The labour we must dedicate to alleviating crippling net debt to income ratios may be a significant constraint on how willing or able we are to participate in community forums on the future of the local shopping precinct, let alone provide a written submission to a Senate inquiry.
The Director General or Secretary of a government department has multiple opportunities every day to influence or direct the decision making authority of the state. An eighteen year-old former ward of the state recently released from juvenile detention has no such opportunity.
But our democracy, built on our equal votes, is not founded on recognition of our varying circumstances (other than our citizenship) and does not demand of us ‘participation’ beyond our vote.
Those who govern impose laws and use the lawful violence of the state, or the mere threat of such violence, to compel compliance. In 21st century democracies the legitimacy of the state the apparatus of which is effectively operated by far less than 0.1% of its population on any given day is derived from nothing more than our attendance at a ballot box and the tallying of numbers.
Fifty per cent plus one is the magic formula, and it’s a formula in which every individual unit is assumed equal by virtue of their status as an individual human. In almost every other aspect of our society we see that individuals are not equal, and yet when it comes to determining who it is that will create laws to which we are all subject suddenly equality is assumed.
I would hope that whatever our ideal of ‘democracy’ is, it’s more than this. Surely our obligation to ensure that the least privileged in our society are not unfairly discriminated against as a result of democratic decision-making demands more than that we ‘consult’ with them before we pass laws to their detriment.
Perhaps the notion of democracy demands more of our society than this simplistic, immature numbers game. If we recognise that some interests are more privileged than others, more capable of influencing decision making, perhaps this ought to be recognised in the calculation of our votes.
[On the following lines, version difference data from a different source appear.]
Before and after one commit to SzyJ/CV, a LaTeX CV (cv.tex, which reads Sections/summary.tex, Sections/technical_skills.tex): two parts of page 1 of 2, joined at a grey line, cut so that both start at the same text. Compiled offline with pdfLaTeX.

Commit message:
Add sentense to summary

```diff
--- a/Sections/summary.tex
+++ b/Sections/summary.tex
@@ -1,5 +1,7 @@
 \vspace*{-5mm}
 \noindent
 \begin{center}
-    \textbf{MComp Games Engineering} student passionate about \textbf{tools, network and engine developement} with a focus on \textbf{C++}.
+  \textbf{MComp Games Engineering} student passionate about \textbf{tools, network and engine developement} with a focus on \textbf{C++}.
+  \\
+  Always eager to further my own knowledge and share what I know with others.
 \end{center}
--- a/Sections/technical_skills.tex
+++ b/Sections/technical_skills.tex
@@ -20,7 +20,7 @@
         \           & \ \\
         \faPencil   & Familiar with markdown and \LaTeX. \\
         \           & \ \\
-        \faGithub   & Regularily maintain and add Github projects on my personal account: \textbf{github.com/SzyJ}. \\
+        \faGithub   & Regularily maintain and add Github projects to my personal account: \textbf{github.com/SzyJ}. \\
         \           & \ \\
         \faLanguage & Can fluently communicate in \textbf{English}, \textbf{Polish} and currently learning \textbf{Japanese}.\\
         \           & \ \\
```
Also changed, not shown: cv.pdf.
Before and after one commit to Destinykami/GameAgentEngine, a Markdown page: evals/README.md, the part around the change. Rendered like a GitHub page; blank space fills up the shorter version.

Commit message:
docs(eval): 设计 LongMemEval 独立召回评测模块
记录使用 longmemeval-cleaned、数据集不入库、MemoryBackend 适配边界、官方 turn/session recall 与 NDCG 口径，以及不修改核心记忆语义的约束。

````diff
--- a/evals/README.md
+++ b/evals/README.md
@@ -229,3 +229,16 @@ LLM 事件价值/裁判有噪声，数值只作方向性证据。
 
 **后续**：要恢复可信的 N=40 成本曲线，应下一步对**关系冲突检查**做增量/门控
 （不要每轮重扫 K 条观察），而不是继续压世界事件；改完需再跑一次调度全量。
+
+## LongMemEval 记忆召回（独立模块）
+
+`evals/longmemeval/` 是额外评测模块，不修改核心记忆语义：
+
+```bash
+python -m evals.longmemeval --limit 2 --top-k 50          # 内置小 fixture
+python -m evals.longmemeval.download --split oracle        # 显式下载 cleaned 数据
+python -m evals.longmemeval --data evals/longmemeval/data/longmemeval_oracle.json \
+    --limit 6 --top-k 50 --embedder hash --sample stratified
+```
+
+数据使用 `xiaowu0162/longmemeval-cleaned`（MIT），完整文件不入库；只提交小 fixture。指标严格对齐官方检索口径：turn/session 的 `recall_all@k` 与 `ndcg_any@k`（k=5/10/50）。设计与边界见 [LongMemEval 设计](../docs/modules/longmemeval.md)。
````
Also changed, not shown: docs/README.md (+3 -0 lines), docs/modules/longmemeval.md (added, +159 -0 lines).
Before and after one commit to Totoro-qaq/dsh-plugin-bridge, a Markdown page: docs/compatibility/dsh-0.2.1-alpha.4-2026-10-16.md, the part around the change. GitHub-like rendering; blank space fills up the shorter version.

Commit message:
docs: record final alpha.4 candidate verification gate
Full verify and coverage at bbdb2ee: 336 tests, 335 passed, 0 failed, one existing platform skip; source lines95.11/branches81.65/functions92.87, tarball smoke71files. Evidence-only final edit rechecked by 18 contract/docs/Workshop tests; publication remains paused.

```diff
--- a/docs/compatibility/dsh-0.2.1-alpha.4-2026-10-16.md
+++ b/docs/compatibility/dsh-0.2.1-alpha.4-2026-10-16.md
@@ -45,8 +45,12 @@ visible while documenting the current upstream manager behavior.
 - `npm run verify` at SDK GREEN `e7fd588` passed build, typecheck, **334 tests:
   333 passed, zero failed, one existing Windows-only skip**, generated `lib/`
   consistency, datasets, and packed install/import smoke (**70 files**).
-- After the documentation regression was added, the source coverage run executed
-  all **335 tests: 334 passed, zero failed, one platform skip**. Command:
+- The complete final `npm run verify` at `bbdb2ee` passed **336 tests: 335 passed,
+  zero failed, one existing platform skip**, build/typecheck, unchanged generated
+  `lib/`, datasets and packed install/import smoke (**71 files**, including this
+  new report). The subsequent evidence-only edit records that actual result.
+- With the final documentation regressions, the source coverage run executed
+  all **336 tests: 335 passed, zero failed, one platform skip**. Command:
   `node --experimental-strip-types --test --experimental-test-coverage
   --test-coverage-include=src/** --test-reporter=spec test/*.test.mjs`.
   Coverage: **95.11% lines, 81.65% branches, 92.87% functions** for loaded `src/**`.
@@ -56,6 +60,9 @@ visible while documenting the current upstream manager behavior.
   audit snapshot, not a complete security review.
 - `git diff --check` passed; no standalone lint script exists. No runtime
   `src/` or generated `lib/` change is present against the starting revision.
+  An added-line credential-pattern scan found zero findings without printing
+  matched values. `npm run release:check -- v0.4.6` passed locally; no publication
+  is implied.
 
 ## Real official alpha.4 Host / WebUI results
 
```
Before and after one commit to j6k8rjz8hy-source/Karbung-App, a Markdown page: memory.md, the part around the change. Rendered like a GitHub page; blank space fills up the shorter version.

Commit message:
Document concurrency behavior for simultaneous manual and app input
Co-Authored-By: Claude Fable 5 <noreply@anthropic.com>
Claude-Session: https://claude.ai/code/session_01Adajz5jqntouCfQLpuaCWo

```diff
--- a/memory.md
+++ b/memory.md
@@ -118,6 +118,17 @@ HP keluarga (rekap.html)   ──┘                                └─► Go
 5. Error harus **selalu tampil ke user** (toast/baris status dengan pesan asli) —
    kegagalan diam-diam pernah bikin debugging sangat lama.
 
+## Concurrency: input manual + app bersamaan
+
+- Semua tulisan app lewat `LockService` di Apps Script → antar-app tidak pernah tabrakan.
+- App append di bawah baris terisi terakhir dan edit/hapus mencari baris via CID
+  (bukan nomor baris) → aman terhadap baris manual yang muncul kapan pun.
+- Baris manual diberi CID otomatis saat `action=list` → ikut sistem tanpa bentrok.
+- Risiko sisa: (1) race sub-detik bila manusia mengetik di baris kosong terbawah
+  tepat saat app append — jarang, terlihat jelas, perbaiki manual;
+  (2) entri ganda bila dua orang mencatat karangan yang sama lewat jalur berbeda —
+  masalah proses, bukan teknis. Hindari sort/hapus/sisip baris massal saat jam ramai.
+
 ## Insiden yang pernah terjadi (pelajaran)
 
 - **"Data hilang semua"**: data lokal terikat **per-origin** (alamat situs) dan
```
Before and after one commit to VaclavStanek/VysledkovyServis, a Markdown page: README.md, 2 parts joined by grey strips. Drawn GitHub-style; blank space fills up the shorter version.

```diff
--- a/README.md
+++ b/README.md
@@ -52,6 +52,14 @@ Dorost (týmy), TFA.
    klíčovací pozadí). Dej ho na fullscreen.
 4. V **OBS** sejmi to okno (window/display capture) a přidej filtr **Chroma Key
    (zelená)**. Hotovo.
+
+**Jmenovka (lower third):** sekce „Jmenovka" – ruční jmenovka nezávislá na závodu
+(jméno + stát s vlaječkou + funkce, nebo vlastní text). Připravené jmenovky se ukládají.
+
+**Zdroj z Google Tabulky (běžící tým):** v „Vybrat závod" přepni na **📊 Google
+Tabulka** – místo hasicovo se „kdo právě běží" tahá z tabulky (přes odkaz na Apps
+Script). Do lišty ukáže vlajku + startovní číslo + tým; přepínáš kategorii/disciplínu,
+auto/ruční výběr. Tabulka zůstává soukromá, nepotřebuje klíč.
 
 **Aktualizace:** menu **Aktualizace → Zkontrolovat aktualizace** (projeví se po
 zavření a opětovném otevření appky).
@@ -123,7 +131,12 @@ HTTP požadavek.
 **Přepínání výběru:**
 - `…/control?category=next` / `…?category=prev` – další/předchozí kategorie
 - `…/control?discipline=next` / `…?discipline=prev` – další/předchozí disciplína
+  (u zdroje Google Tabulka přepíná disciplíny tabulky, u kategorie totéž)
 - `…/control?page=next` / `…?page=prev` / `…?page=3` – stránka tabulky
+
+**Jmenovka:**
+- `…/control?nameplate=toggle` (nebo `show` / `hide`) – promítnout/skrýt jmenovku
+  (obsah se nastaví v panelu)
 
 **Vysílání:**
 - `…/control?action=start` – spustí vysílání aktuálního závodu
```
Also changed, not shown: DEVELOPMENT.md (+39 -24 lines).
Perhaps the votes of those whose capacity to influence is significantly less than others ought to be given more weight, a form of ‘horizontal electoral equalization’ based on privilege.
If a democracy is to avoid entrenching disadvantage on an intergenerational basis, surely it must recognise relative privilege in the essential, for many only, decision-making process that defines it as a democracy. Yet our system does quite the opposite. It is designed to favour some interests over others, and deliver disproportionate benefits to those favoured few. It is an imperfect democracy with little evidence at hand to suggest any significant movement towards a more ideal form.